- _Required work_
The string "rows" may appear in lines of the listing. Report each line where it does.

- _Exercise inputs_
Segment Open

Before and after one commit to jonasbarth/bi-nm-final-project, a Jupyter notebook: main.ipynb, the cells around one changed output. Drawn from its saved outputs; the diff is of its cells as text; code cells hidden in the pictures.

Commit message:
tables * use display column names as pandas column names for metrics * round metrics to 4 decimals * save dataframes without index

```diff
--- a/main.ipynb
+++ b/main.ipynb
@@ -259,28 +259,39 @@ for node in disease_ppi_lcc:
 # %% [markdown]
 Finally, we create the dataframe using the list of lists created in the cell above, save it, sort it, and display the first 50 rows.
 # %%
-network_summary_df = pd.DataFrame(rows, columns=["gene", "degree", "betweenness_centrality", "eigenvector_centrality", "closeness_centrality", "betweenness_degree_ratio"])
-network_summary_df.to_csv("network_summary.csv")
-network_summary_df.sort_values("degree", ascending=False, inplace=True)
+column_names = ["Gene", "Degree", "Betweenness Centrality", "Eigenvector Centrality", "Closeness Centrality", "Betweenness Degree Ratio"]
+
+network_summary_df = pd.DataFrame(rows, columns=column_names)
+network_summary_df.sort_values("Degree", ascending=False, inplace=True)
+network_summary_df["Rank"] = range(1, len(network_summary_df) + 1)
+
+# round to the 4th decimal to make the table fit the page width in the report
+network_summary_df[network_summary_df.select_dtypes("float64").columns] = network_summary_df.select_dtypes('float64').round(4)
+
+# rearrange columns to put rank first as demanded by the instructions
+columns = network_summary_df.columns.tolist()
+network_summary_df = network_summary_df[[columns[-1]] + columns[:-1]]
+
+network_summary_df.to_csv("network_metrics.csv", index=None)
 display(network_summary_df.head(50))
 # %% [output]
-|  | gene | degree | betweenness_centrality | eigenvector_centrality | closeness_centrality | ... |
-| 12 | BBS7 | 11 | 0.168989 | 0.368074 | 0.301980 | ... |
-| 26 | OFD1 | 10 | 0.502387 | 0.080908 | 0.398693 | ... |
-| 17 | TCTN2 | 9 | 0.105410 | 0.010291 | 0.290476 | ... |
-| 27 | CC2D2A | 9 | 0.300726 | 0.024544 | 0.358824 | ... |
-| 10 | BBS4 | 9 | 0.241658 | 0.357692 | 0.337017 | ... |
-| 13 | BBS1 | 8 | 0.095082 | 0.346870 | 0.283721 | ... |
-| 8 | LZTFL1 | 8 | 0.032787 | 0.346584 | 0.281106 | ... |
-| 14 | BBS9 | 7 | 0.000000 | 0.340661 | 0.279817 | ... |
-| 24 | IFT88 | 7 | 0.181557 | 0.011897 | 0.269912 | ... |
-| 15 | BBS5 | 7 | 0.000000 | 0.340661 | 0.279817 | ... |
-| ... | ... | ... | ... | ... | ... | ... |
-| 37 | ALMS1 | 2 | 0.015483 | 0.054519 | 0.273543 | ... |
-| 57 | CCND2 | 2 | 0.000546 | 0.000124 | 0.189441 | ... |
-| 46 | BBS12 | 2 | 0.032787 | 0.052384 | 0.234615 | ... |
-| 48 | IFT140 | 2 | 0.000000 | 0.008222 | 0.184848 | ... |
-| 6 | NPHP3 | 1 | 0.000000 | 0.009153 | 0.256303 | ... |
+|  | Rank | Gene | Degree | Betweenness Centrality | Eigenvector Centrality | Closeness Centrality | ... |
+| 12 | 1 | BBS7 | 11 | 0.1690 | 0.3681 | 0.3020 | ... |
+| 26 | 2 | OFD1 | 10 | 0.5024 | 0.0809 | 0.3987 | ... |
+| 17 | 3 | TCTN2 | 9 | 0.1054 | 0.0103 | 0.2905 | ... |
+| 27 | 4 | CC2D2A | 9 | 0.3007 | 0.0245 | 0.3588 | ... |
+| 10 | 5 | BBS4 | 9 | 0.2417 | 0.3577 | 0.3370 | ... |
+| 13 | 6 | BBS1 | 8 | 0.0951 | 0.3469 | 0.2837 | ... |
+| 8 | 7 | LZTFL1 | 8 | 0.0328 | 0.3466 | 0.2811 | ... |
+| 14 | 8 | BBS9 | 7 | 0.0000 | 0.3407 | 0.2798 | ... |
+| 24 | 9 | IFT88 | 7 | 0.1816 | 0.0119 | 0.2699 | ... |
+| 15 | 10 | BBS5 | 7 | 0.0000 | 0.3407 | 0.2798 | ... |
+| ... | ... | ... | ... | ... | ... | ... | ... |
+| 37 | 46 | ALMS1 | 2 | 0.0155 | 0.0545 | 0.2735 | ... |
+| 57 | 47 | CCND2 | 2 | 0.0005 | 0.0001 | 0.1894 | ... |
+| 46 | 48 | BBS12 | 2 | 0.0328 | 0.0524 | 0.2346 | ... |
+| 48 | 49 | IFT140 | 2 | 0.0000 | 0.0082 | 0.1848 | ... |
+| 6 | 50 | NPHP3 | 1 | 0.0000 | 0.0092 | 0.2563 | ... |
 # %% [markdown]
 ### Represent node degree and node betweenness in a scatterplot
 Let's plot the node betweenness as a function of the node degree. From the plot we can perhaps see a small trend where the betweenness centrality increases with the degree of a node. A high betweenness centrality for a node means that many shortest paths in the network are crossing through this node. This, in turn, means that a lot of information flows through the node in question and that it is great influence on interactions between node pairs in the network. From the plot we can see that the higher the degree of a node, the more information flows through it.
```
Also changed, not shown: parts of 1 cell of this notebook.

Segment Closed

- _Solution below_
 Finally, we create the dataframe using the list of lists created in the cell above, save it, sort it, and display the first 50 rows.
-network_summary_df = pd.DataFrame(rows, columns=["gene", "degree", "betweenness_centrality", "eigenvector_centrality", "closeness_centrality", "betweenness_degree_ratio"])
+network_summary_df = pd.DataFrame(rows, columns=column_names)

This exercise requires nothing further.